#92. Things without merit (page 159)
Source : The Pillow Book of Sei Shonagon, translated by Ivan Morris, published Penguin, 1971 (ISBN 0140442367)
Thoughts : A collection of thoughts, memories, impressions, snatches of poetry and gossip written privately by Sei Shonagon, a favoured lady-in-waiting to the Empress Sadako. Unlike a diary, there is no sense of chronology to the notes, which move between seasons and subjects at whim.
I started off enjoying her description of places and people, but the disjointed nature of the entries meant I could only read it in short bursts. As I kept reading, torn between continuing and stopping, I came to enjoy Sei as a person, her dalliances with men, her insecurities, and her overwhelming love and loyalty to the Emperor and Empress, despite her callous attitudes to commoners. She seemed to glory in her insular lifestyle, both physically behind screens and fans, and socially.
It was also an era and lifestyle when the greatest attention to detail led to enjoyment of what we would now consider simple pleasures : plants and flowers, scents, clothes, the weather, music and poetry. In fact, a major part of court life required a knowledge, memory and resourcefulness in applying appropriate lines of famous poems to each and every event or encounter. Sei’s favourable position and others’ high opinion of her had much to do with her abilities in this area.
There would be days of abstinence announced: inauspicious days when the entire Court had to stay indoors and abstain from eating, sexual intercourse and reading letters. The last of these three induced the most discomfort by far. If a young man spent the night with his favourite lady, he was expected to immediately send her a note or poem twisted around a flower laden branch upon arriving back at his house, as a symbol and reassurance of his continued interest.
The Pillow Book was one of a few surviving examples of writing by court ladies (another being the Diary of Lady Murasaki, author of The Tale of Genji). Japanese women of this era were less influenced by Chinese language and words than men, and their writing featured more kana and ‘pure’ Japanese.
“A preacher ought to be good looking. For if we are properly to understand his worthy sentiments, we must keep our eyes on his as he speaks; should we look away, we may forget to listen. Accordingly, an ugly preacher may well be the source of sin” page 53
“I realize that it is very sinful of me, but I cannot help being pleased when someone I dislike has a bad experience” page 218
“One has gone to bed, and is about to doze off when a mosquito appears, announcing himself in a reedy voice. One can actually feel the wind made by his wings, and, slight though it is, one finds it hateful in the extreme” page 46
“When I woke up late at night, the moonlight was pouring in through the window and shining on the bedclothes of all the other people in the room. Its clear white brilliance moved me greatly. It is on such occasions that people write poetry” page 212-213

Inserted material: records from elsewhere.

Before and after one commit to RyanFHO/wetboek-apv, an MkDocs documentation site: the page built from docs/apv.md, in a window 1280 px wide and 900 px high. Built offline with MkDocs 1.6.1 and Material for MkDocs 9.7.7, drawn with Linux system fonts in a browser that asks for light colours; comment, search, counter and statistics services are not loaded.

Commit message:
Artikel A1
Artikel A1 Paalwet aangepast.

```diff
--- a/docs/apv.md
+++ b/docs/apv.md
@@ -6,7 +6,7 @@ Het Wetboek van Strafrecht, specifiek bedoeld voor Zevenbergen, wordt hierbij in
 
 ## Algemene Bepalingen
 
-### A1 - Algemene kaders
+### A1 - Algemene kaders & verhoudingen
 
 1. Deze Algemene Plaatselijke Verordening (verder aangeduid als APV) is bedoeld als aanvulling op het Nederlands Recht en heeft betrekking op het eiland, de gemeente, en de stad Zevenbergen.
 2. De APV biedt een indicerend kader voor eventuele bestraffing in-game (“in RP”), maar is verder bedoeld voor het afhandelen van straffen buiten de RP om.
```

“When crossing a river in bright moonlight, I love to see the water scatter in showers of crystal under the oxen’s feet” page 200
Personal rating: 5/10
In the years 950-1000:
- Eric the Red discovers Greenland (which is mostly ice) and colonizes it from Iceland (which at the time was heavily forested), 981
- Hugh Capet elected King of France, founding Capetian Dynasty, 987
- Ethelred II pays off the Danes in England, 991
- Polynesians colonize New Zealand, c.1000
At this point we tick over to the next millenium. Only a thousand years to go, give or take. In between reading The Pillow Book entries, I continued creating my reading list of classics, having now reached the 1920s. A current total of 900 titles, of which I have reached #229, therefore 670 more to go. At the rate of one per week, that means another thirteen years at least. Jeepers!